En español | It's Black History Month, so find a spot on the sofa, grab the DVD remote and settle in for a cinematic ride through African American history.
The AARP Bulletin asked film historian Donald Bogle to share his list of eight movies that depict the African American experience at pivotal stages in our nation's past. In addition to teaching film at New York University and the University of Pennsylvania, Bogle is the prize-winning author of several books, including Dorothy Dandridge: A Biography and Toms, Coons, Mulattoes, Mammies & Bucks: An Interpretive History of Blacks in American Films. His latest is Heat Wave: The Life and Career of Ethel Waters.
Slavery: Roots (1977)
The slave drama took a lot of people by surprise when it first aired as a television miniseries based on the Alex Haley novel. "People were curious about it," Bogle says. "The other thing that was a great hook for it, in terms of bringing in viewers of all ages, was its young protagonist, Kunta Kinte, played by LeVar Burton. The younger audience could identify with him." Other notable actors in the story that followed several generations of a black family during slavery are John Amos, Lou Gossett Jr., Madge Sinclair, Leslie Uggams and Ben Vereen. "You had these exceptional performances and all of America was watching."
Civil War: Glory (1989)
Glory is about a group of African American soldiers in the Civil War. "We look at these men from the 54th Regiment of the Massachusetts Volunteer Infantry and we see that they are heroic," Bogle says. "We see they, too, are making sacrifices and that they want their country to be a united country, and also free of racism." You get a sense of who these men are. "We hear them talk about experiences they had before they volunteered, but none of it's dramatized," which unfortunately is missing from the film. Morgan Freeman and Andre Braugher offer strong performances, and Denzel Washington won his first Oscar for his role as the fugitive slave Trip. "His performance alone makes this movie worth seeing."
The Great Migration: Underworld (1937)
"This gangster film, directed by Oscar Micheaux, is one of my guilty pleasures," Bogle says. "It is in many ways a mangled film; there are problems with the sound. But it's also very interesting." The film opens at a Negro college in the South, and the hero, a talented young man (played by Sol Johnson), goes north to Chicago to seek his fortune. But what he gets is a world of congestion, crime, violence and people with a whole other sort set of moral values and ethics. "The thing you notice about Micheaux is he always had noble black characters," Bogle says. "They are the ones who hold on to these higher standards. They're the ones you can see as our leaders of tomorrow."

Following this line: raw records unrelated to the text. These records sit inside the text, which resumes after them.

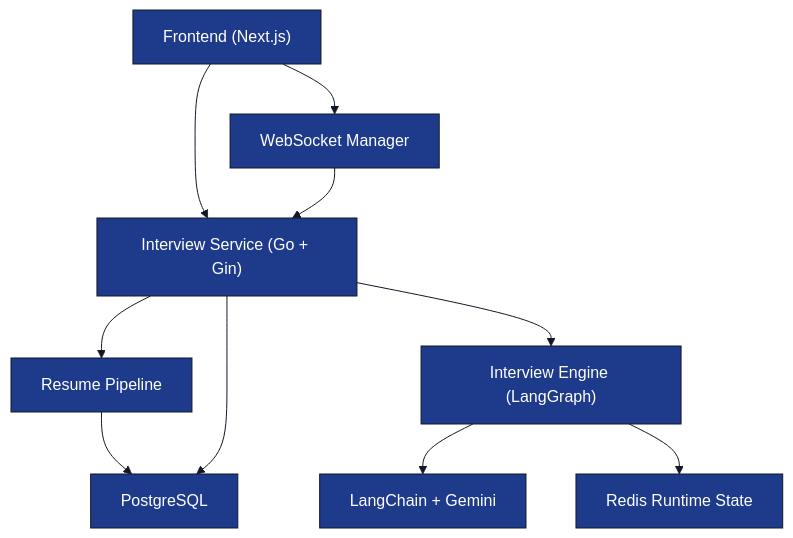
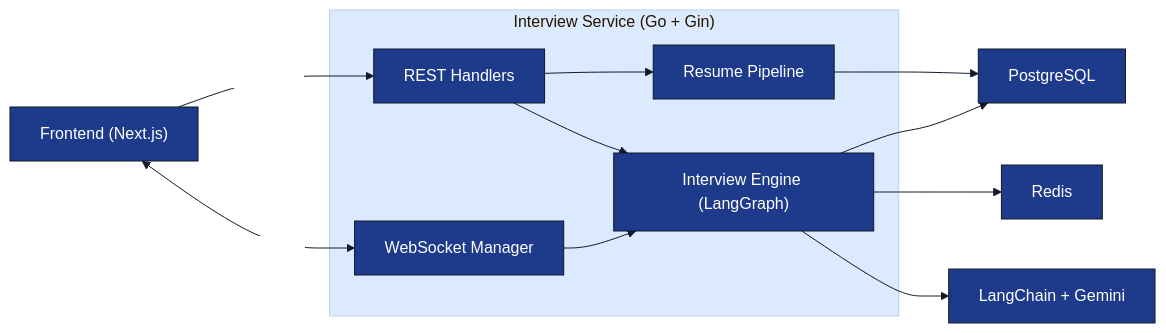
Before and after one commit to Veeru123456778/ai-interview-service: the first of 4 diagrams in docs/tech-spec/02_architecture.md, drawn with Mermaid. The commit also changed other lines of this file, not shown here.

Commit message:
fixes the architecture of the agent

````diff
--- a/docs/tech-spec/02_architecture.md
+++ b/docs/tech-spec/02_architecture.md
@@ -32,50 +32,53 @@
 ```mermaid
 %%{init:{
   "theme":"base",
   "themeVariables":{
     "background":"#FFFFFF",
     "primaryColor":"#1E3A8A",
     "primaryTextColor":"#FFFFFF",
     "primaryBorderColor":"#111827",
     "secondaryColor":"#2563EB",
     "secondaryTextColor":"#FFFFFF",
     "tertiaryColor":"#DBEAFE",
     "lineColor":"#111827",
     "edgeLabelBackground":"#FFFFFF",
     "fontFamily":"Inter"
   }
 }}%%
 
-flowchart TD
+flowchart LR
 
-    USER["Frontend (Next.js)"]
+    FRONTEND["Frontend (Next.js)"]
 
-    WS["WebSocket Manager"]
+    subgraph SERVICE["Interview Service (Go + Gin)"]
 
-    API["Interview Service (Go + Gin)"]
+        REST["REST Handlers"]
 
-    RESUME["Resume Pipeline"]
+        WS["WebSocket Manager"]
 
-    ENGINE["Interview Engine (LangGraph)"]
+        RESUME["Resume Pipeline"]
+
+        ENGINE["Interview Engine (LangGraph)"]
+
+    end
 
     LLM["LangChain + Gemini"]
 
     PG["PostgreSQL"]
 
-    REDIS["Redis Runtime State"]
+    REDIS["Redis"]
 
-    USER --> API
-    USER --> WS
+    FRONTEND -->|"REST APIs"| REST
+    FRONTEND <-->|"WebSocket"| WS
 
-    WS --> API
+    REST --> RESUME
+    REST --> ENGINE
 
-    API --> RESUME
-    API --> ENGINE
-
-    ENGINE --> LLM
+    WS --> ENGINE
 
     RESUME --> PG
-    API --> PG
 
+    ENGINE --> PG
     ENGINE --> REDIS
+    ENGINE --> LLM
 ```
````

Jim Crow: Pinky (1949)
In this film, which shows how African Americans had to live and function under Jim Crow segregation laws, the title character is a light-skinned black woman who returns home to the South after having lived as a free woman in the North. Ethel Waters earned an Oscar nomination for playing her hard-working grandmother, a woman who has lived in the South, and understands and accepts its rules. "The movie is about Pinky dealing with the racial bigotry that existed in the South and also coming to a deeper consciousness of who she is as an African American woman," Bogle says. He points out that one of the compromises of the film, directed by Elia Kazan, is that Jeanne Crain, a white actress, portrayed Pinky. "It was a well-written character and a black actress would have brought something else, but nonetheless I think Pinky is a movie audiences can benefit from."